Wherever she goes in this world, Toni Mirosevich carries another world with her. It’s a bygone place, here but not here.
“As a child, whenever Dad was there, I was on the docks. It was spectacular,” she said. “I know they’re going to knock down the net sheds. It was a very dramatic world there, with the men going off to sea. We’d watch them go into the sunset.”
She’s 55 now, an award- winning poet and professor of creative writing at San Francisco State University. Raised in Everett, the daughter of Croatian-American fisherman Tony Mirosevich and his wife, Pearl, she hasn’t lived here since childhood. Nonetheless, Everett lives within her.
Threads of memory, family and places from her past are woven into her latest book, “Pink Harvest: Tales of Happenstance,” a collection of short pieces she describes as “creative nonfiction.” She’ll read from the book and talk about writing at 7 tonight at the Everett Public Library.
Readers picking up her book shouldn’t expect a typical memoir. It’s not a history of the fishing community’s glory days, when tough men went off to seek salmon fortunes in Alaska, nor a neat chronology of girlhood stories from Everett in the 1950s and ’60s.
It’s something different, more rare. The prose has an ephemeral quality. It hits like deja vu or the fleeting sense of being jarred from a dream. It’s not all about the past, either. Mirosevich’s book is all over the map, in place and time.
There’s a story of a recent pilgrimage with her longtime partner, nurse practitioner Shotsy Faust, to a church in Napa, Calif., near their home in coastal Pacifica. They went to see relics of a Catholic saint — or more pointedly, to see reactions of people who came to see the relics of St. Therese of Lisieux.

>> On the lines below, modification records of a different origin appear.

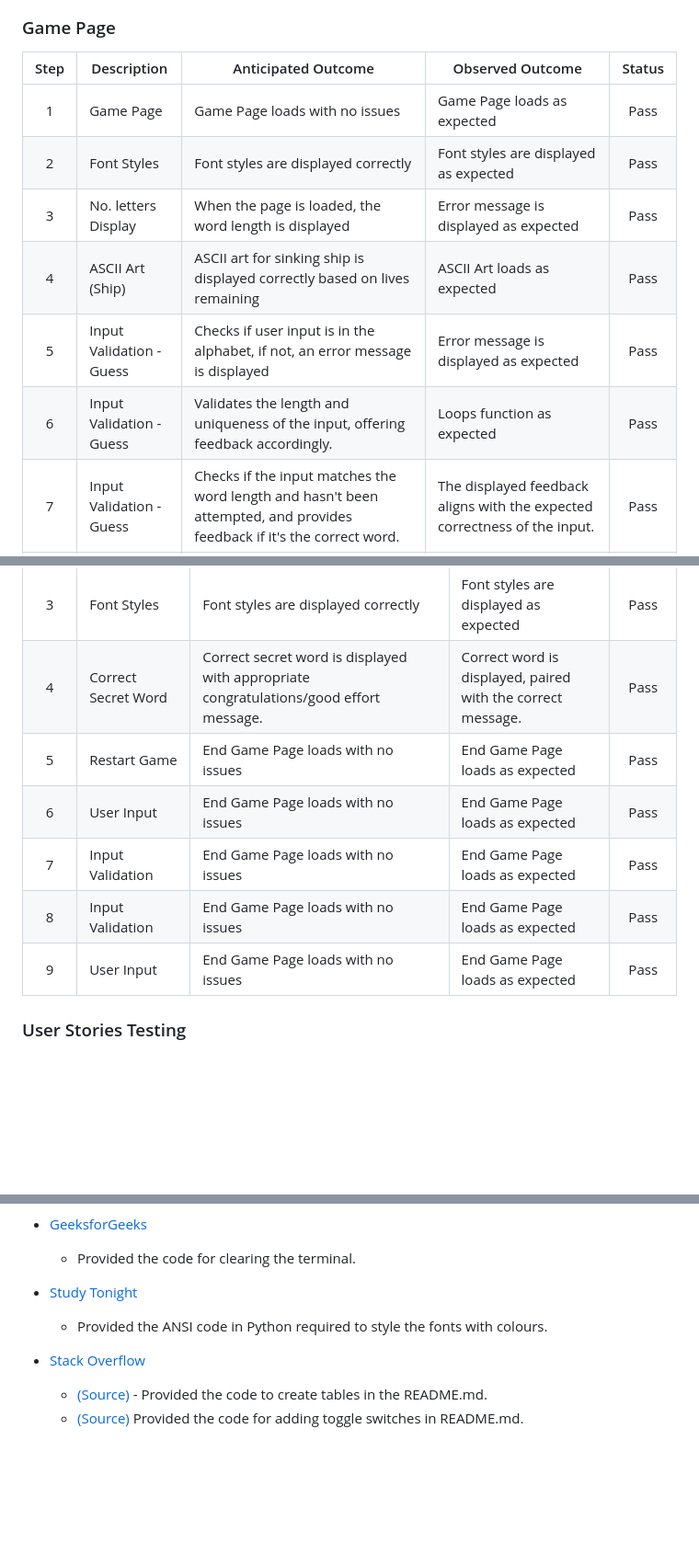
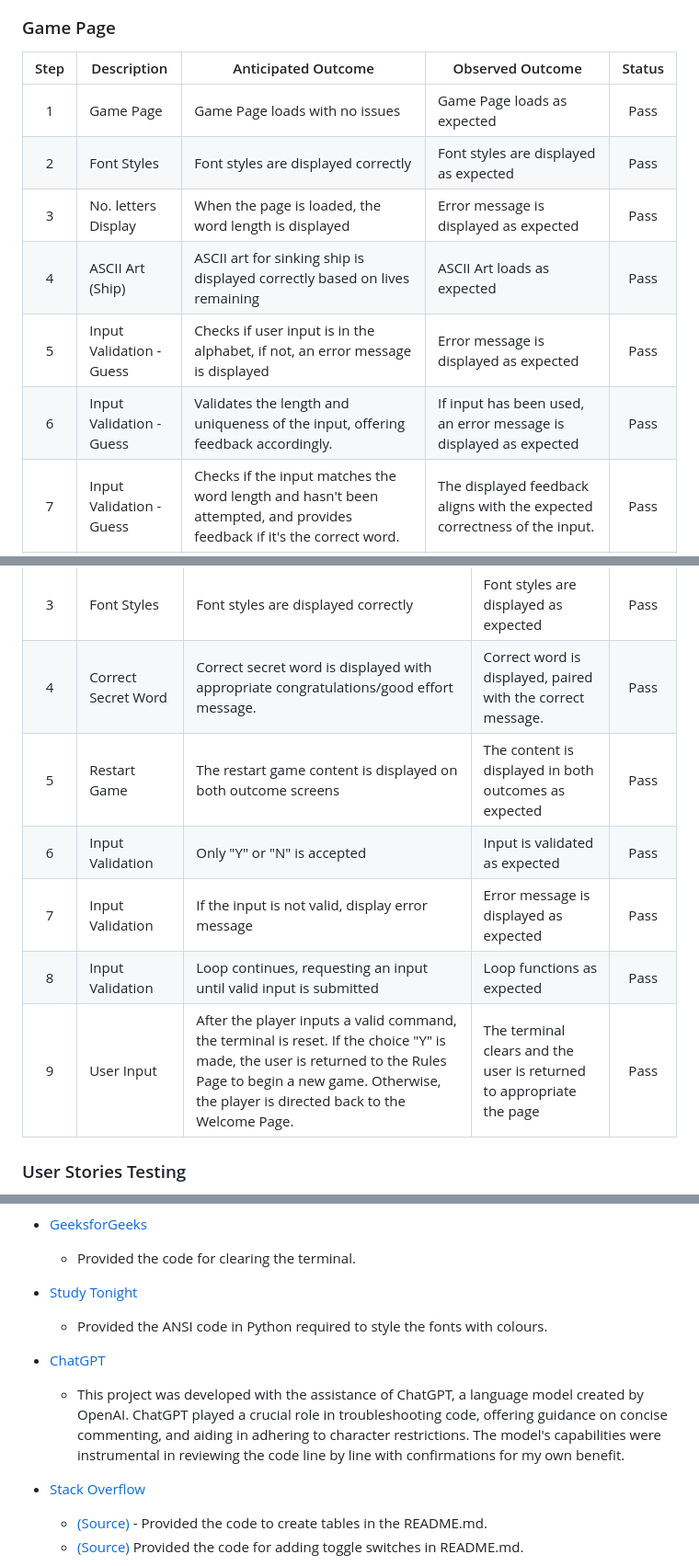
Before and after one commit to HCaldwell95/watery-wordplay-wreck, a Markdown page: README.md, 3 parts joined by grey strips. Shown at 92% size. Rendered like a GitHub page; blank space fills up the shorter version.

Commit message:
Final content added to README

```diff
--- a/README.md
+++ b/README.md
@@ -240,14 +240,14 @@ The image below demonstrates the input validation in action. If the user's input
 <br>
 
 ### Game Page
-| Step  | Description             | Anticipated Outcome                                                                 | Observed Outcome                                 | Status      |
-| :---: | ----------------------- | ----------------------------------------------------------------------------------- | ------------------------------------------------ | :---------: |
-| 1     | Game Page               | Game Page loads with no issues                                                      | Game Page loads as expected                      | Pass        |
-| 2     | Font Styles             | Font styles are displayed correctly                                                 | Font styles are displayed as expected            | Pass        |
-| 3     | No. letters Display     | When the page is loaded, the word length is displayed                               | Error message is displayed as expected           | Pass        |
-| 4     | ASCII Art (Ship)        | ASCII art for sinking ship is displayed correctly based on lives remaining          | ASCII Art loads as expected                      | Pass        |
-| 5     | Input Validation - Guess| Checks if user input is in the alphabet, if not, an error message is displayed      | Error message is displayed as expected           | Pass        |
-| 6     | Input Validation - Guess| Validates the length and uniqueness of the input, offering feedback accordingly.    | Loops function as expected| Pass        |
+| Step  | Description             | Anticipated Outcome                                                                 | Observed Outcome                                                            | Status      |
+| :---: | ----------------------- | ----------------------------------------------------------------------------------- | --------------------------------------------------------------------------- | :---------: |
+| 1     | Game Page               | Game Page loads with no issues                                                      | Game Page loads as expected                                                 | Pass        |
+| 2     | Font Styles             | Font styles are displayed correctly                                                 | Font styles are displayed as expected                                       | Pass        |
+| 3     | No. letters Display     | When the page is loaded, the word length is displayed                               | Error message is displayed as expected                                      | Pass        |
+| 4     | ASCII Art (Ship)        | ASCII art for sinking ship is displayed correctly based on lives remaining          | ASCII Art loads as expected                                                 | Pass        |
+| 5     | Input Validation - Guess| Checks if user input is in the alphabet, if not, an error message is displayed      | Error message is displayed as expected                                      | Pass        |
+| 6     | Input Validation - Guess| Validates the length and uniqueness of the input, offering feedback accordingly.    | If input has been used, an error message is displayed as expected           | Pass        |
 | 7     | Input Validation - Guess| Checks if the input matches the word length and hasn't been attempted, and provides feedback if it's the correct word.|The displayed feedback aligns with the expected correctness of the input. | Pass |
 | 8     | Input Validation - Guess| Correctly guessing the word leads to the game ending with a congratulatory message. Incorrect guesses result in life loss, and the guessed word is displayed. The game proceeds to the next attempt. | Successful word guesses lead to the anticipated end-of-game screen; unsuccessful ones deduct a life and proceed to the next attempt if lives remain. | Pass |
 | 9     | ASCII Art Progression   | If the guessed letter or word proves to be incorrect, causing a reduction in their remaining lives, the ASCII art will then depict the corresponding image based on the updated number of lives. |The ASCII art image adapts as expected | Pass |
@@ -297,11 +297,11 @@ The images below demonstrate the input validation in action. If the user's input
 | 2     | Display Title ASCII     | Title loads with ASCII Art                                                             | ASCII Art loads as expected                                 | Pass        |
 | 3     | Font Styles             | Font styles are displayed correctly                                                    | Font styles are displayed as expected                       | Pass        |
 | 4     | Correct Secret Word     | Correct secret word is displayed with appropriate congratulations/good effort message. | Correct word is displayed, paired with the correct message. | Pass        |
-| 5     | Restart Game            | End Game Page loads with no issues                                                     | End Game Page loads as expected                             | Pass        |
-| 6     | User Input              | End Game Page loads with no issues                                                     | End Game Page loads as expected                             | Pass        |
-| 7     | Input Validation        | End Game Page loads with no issues                                                     | End Game Page loads as expected                             | Pass        |
-| 8     | Input Validation        | End Game Page loads with no issues                                                     | End Game Page loads as expected                             | Pass        |
-| 9     | User Input              | End Game Page loads with no issues                                                     | End Game Page loads as expected                             | Pass        |
+| 5     | Restart Game            | The restart game content is displayed on both outcome screens                          | The content is displayed in both outcomes as expected       | Pass        |
+| 6     | Input Validation        | Only "Y" or "N" is accepted                                                            | Input is validated as expected                              | Pass        |
+| 7     | Input Validation        | If the input is not valid, display error message                                       | Error message is displayed as expected                      | Pass        |
+| 8     | Input Validation        | Loop continues, requesting an input until valid input is submitted                     | Loop functions as expected                                  | Pass        |
+| 9     | User Input              | After the player inputs a valid command, the terminal is reset. If the choice "Y" is made, the user is returned to the Rules Page to begin a new game. Otherwise, the player is directed back to the Welcome Page. | The terminal clears and the user is returned to appropriate the page                          | Pass        |
 
 ### User Stories Testing
 
@@ -463,6 +463,9 @@ You can fork a GitHub Repository to make a copy of the original repository to vi
 - <a href="https://www.studytonight.com/python-howtos/how-to-print-colored-text-in-python">Study Tonight</a>
     - Provided the ANSI code in Python required to style the fonts with colours.
 
+- <a href="https://chat.openai.com/" target="_blank">ChatGPT</a>
+    - This project was developed with the assistance of ChatGPT, a language model created by OpenAI. ChatGPT played a crucial role in troubleshooting code, offering guidance on concise commenting, and aiding in adhering to character restrictions. The model's capabilities were instrumental in reviewing the code line by line with confirmations for my own benefit.
+
 - <a href="https://stackoverflow.com" target="_blank">Stack Overflow</a>
     - <a href="https://stackoverflow.com/questions/39378020/how-to-display-table-in-readme-md-file-in-github" target="_blank">(Source)</a> - Provided the code to create tables in the README.md.
     - <a href="https://stackoverflow.com/questions/28607382/is-it-possible-to-create-a-toggle-switch-in-markdown" target="_blank">(Source)</a> Provided the code for adding toggle switches in README.md.
```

The book’s theme is a realization that seemingly unremarkable moments if life later stand out as gems, precious and unforgettable. “That’s where meaning is collected,” Mirosevich said Monday at the Everett library’s coffee shop.

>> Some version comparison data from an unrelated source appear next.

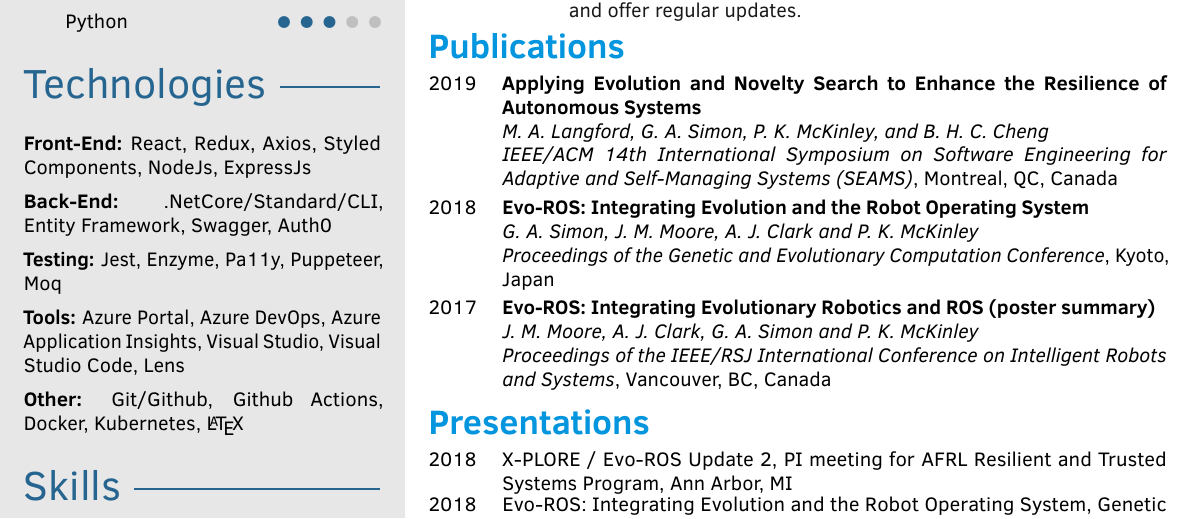
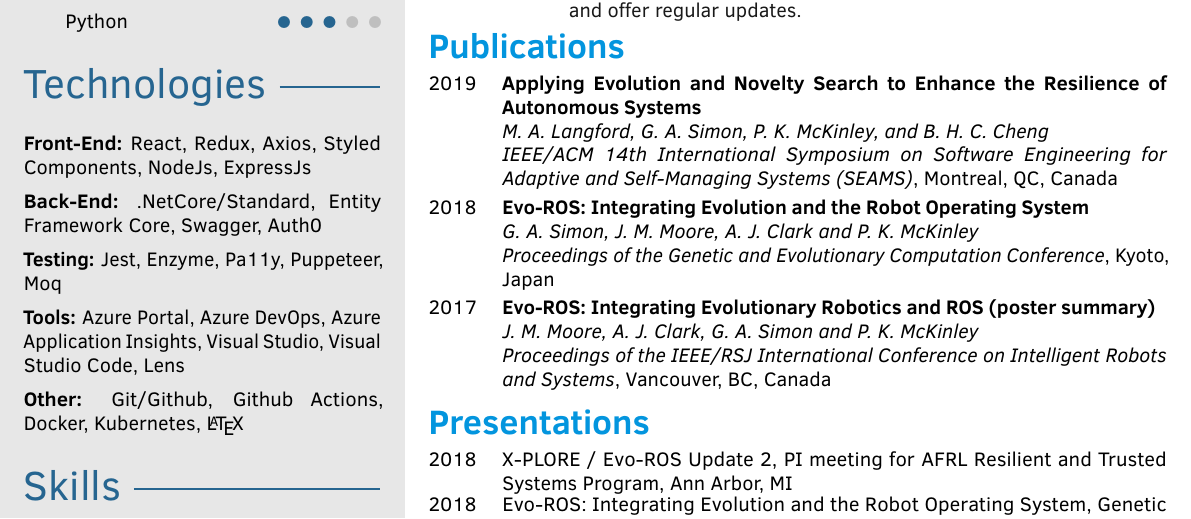
Before and after one commit to gsimon2/Resume2, a LaTeX CV (resume.tex): part of the page, cut so that both start at the same text. Compiled offline with pdfLaTeX.

Commit message:
Updates from Overleaf

```diff
--- a/resume.tex
+++ b/resume.tex
@@ -138,7 +138,7 @@
     \profilesection{Technologies}
         \textbf{Front-End:} React, Redux, Axios, Styled Components, NodeJs, ExpressJs
 
-        \textbf{Back-End:} .NetCore/Standard/CLI, Entity Framework, Swagger, Auth0
+        \textbf{Back-End:} .NetCore/Standard, Entity Framework Core, Swagger, Auth0
 
         \textbf{Testing:} Jest, Enzyme, Pa11y, Puppeteer, Moq
 
```
Also changed, not shown: Resume2.pdf.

With her elderly mother living in the area, Mirosevich returns here several times a year. She recently visited the Everett waterfront and was struck by how small the buildings were where her father once repaired nets with big wooden needles. Last month, commercial fishermen spoke out against Port of Everett plans to tear down the dockside buildings — the net sheds that loom large in Mirosevich’s memory — to make way for a $400 million redevelopment project.

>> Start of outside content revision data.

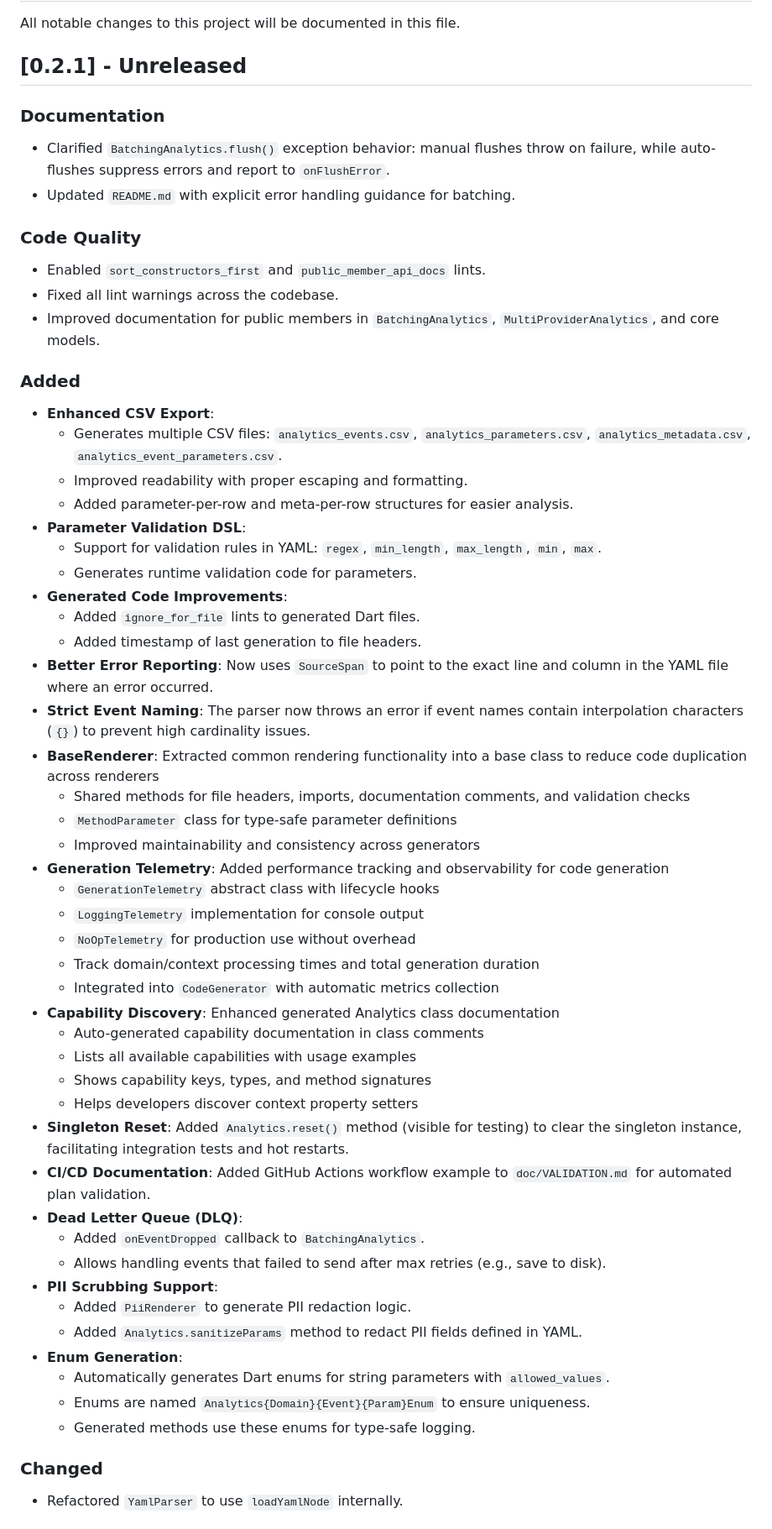
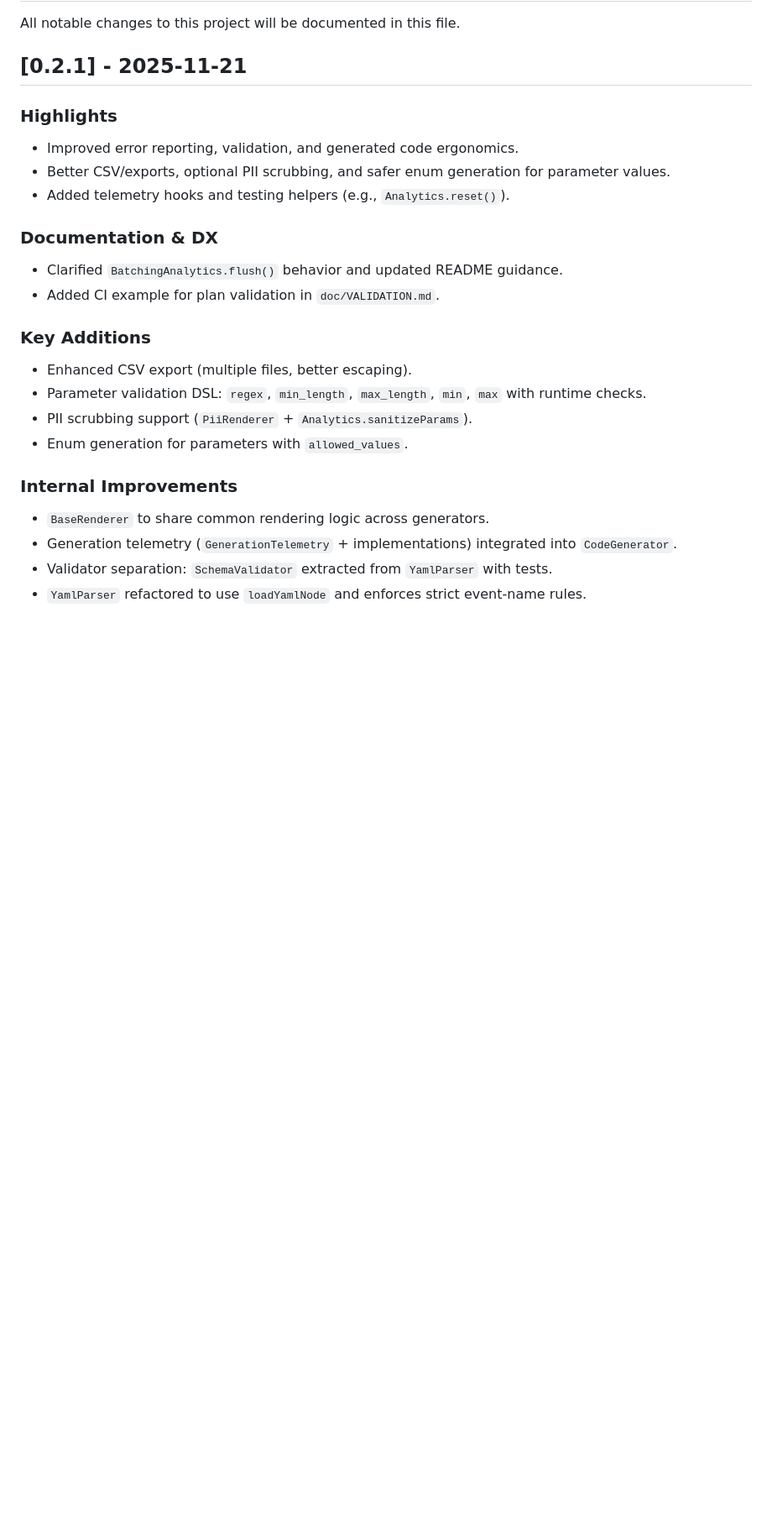
Before and after one commit to yelmuratoff/analytics_gen, a Markdown page: CHANGELOG.md, the part around one of its changes. Shown at 84% size. Drawn GitHub-style; blank space fills up the shorter version.

Commit message:
@d update CHANGELOG for version 0.2.1 with highlights, documentation improvements, key additions, and internal enhancements

```diff
--- a/CHANGELOG.md
+++ b/CHANGELOG.md
@@ -2,58 +2,26 @@
 
 All notable changes to this project will be documented in this file.
 
-## [0.2.1] - Unreleased
+## [0.2.1] - 2025-11-21
 
-### Documentation
-- Clarified `BatchingAnalytics.flush()` exception behavior: manual flushes throw on failure, while auto-flushes suppress errors and report to `onFlushError`.
-- Updated `README.md` with explicit error handling guidance for batching.
+### Highlights
+- Improved error reporting, validation, and generated code ergonomics.
+- Better CSV/exports, optional PII scrubbing, and safer enum generation for parameter values.
+- Added telemetry hooks and testing helpers (e.g., `Analytics.reset()`).
 
-### Code Quality
-- Enabled `sort_constructors_first` and `public_member_api_docs` lints.
-- Fixed all lint warnings across the codebase.
-- Improved documentation for public members in `BatchingAnalytics`, `MultiProviderAnalytics`, and core models.
+### Documentation & DX
+- Clarified `BatchingAnalytics.flush()` behavior and updated README guidance.
+- Added CI example for plan validation in `doc/VALIDATION.md`.
 
-### Added
-- **Enhanced CSV Export**:
-  - Generates multiple CSV files: `analytics_events.csv`, `analytics_parameters.csv`, `analytics_metadata.csv`, `analytics_event_parameters.csv`.
-  - Improved readability with proper escaping and formatting.
-  - Added parameter-per-row and meta-per-row structures for easier analysis.
-- **Parameter Validation DSL**:
-  - Support for validation rules in YAML: `regex`, `min_length`, `max_length`, `min`, `max`.
-  - Generates runtime validation code for parameters.
-- **Generated Code Improvements**:
-  - Added `ignore_for_file` lints to generated Dart files.
-  - Added timestamp of last generation to file headers.
-- **Better Error Reporting**: Now uses `SourceSpan` to point to the exact line and column in the YAML file where an error occurred.
-- **Strict Event Naming**: The parser now throws an error if event names contain interpolation characters (`{}`) to prevent high cardinality issues.
-- **BaseRenderer**: Extracted common rendering functionality into a base class to reduce code duplication across renderers
-  - Shared methods for file headers, imports, documentation comments, and validation checks
-  - `MethodParameter` class for type-safe parameter definitions
-  - Improved maintainability and consistency across generators
-- **Generation Telemetry**: Added performance tracking and observability for code generation
-  - `GenerationTelemetry` abstract class with lifecycle hooks
-  - `LoggingTelemetry` implementation for console output
-  - `NoOpTelemetry` for production use without overhead
-  - Track domain/context processing times and total generation duration
-  - Integrated into `CodeGenerator` with automatic metrics collection
-- **Capability Discovery**: Enhanced generated Analytics class documentation
-  - Auto-generated capability documentation in class comments
-  - Lists all available capabilities with usage examples
-  - Shows capability keys, types, and method signatures
-  - Helps developers discover context property setters
-- **Singleton Reset**: Added `Analytics.reset()` method (visible for testing) to clear the singleton instance, facilitating integration tests and hot restarts.
-- **CI/CD Documentation**: Added GitHub Actions workflow example to `doc/VALIDATION.md` for automated plan validation.
-- **Dead Letter Queue (DLQ)**:
-  - Added `onEventDropped` callback to `BatchingAnalytics`.
-  - Allows handling events that failed to send after max retries (e.g., save to disk).
-- **PII Scrubbing Support**:
-  - Added `PiiRenderer` to generate PII redaction logic.
-  - Added `Analytics.sanitizeParams` method to redact PII fields defined in YAML.
-- **Enum Generation**:
-  - Automatically generates Dart enums for string parameters with `allowed_values`.
-  - Enums are named `Analytics{Domain}{Event}{Param}Enum` to ensure uniqueness.
-  - Generated methods use these enums for type-safe logging.
+### Key Additions
+- Enhanced CSV export (multiple files, better escaping).
+- Parameter validation DSL: `regex`, `min_length`, `max_length`, `min`, `max` with runtime checks.
+- PII scrubbing support (`PiiRenderer` + `Analytics.sanitizeParams`).
+- Enum generation for parameters with `allowed_values`.
 
-### Changed
-- Refactored `YamlParser` to use `loadYamlNode` internally.
+### Internal Improvements
+- `BaseRenderer` to share common rendering logic across generators.
+- Generation telemetry (`GenerationTelemetry` + implementations) integrated into `CodeGenerator`.
+- Validator separation: `SchemaValidator` extracted from `YamlParser` with tests.
+- `YamlParser` refactored to use `loadYamlNode` and enforces strict event-name rules.
 
```
Also changed, not shown: other parts of CHANGELOG.md (+3 -24 lines).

“I remember that dock, all those Slav and Norwegian fishermen,” said Mirosevich, who attended View Ridge Elementary School and the old South Junior High School.
She didn’t take a direct or traditional route to a career in letters and academia. After high school in California, she worked as a laborer. She drove a delivery truck, insulated attics, even cleaned toilets in Seattle parks.
All the while, she filled notebooks with thoughts that would someday become poems, stories or occasional columns in the San Francisco Chronicle Magazine. She went to college in 1985, when an illness ended her hard physical work. She earned two master’s degrees from San Francisco State University. In 1996, she published her first book, “The Rooms We Make Our Own.”
At her reading tonight, she’ll focus on Everett sections of the new book, published in 2007 by Mid-List Press, a nonprofit literary organization.
A piece titled “The Nickel” tells of a day, seared into her psyche, when her father drove her through Everett’s Forest Park in a rainstorm to see white deer among the trees.
Tony Mirosevich was 49 when he died of a heart attack; Toni was 12. His death ended the Everett chapters of her life. With three daughters, her mother moved the family to San Pedro, Calif., which like Everett had a close-knit Croatian community. Her father’s 75-foot boat, the Western Maid, was sold.
For decades, whenever she was at a harbor on the West Coast, Toni would look for that boat. Through a maritime association, she finally found it in the 1990s at Winchester Bay, Ore., near Coos Bay.
Once a gleaming white, it was converted into a crabber and painted blue. Its house was removed and the name shortened to the Western. For Mirosevich, seeing her dad’s boat again was one of those moments. Two thoughts, pain and delight, came simultaneously: “Oh my God, it was so sad to see. And oh my God, here it was in the world.”
Like moments she chronicles with such clarity, the lost-and-found boat is a big piece of her world, both here and gone.
Columnist Julie Muhlstein: 425-339-3460 or email@example.com.
Author in Everett
Toni Mirosevich will read from her book “Pink Harvest: Tales of Happenstance” and talk about writing at a free program at 7 tonight in the auditorium of the Everett Public Library, 2702 Hoyt Ave. Raised in an Everett fishing family, Mirosevich teaches creative writing at San Francisco State University. Call 425-257-8022.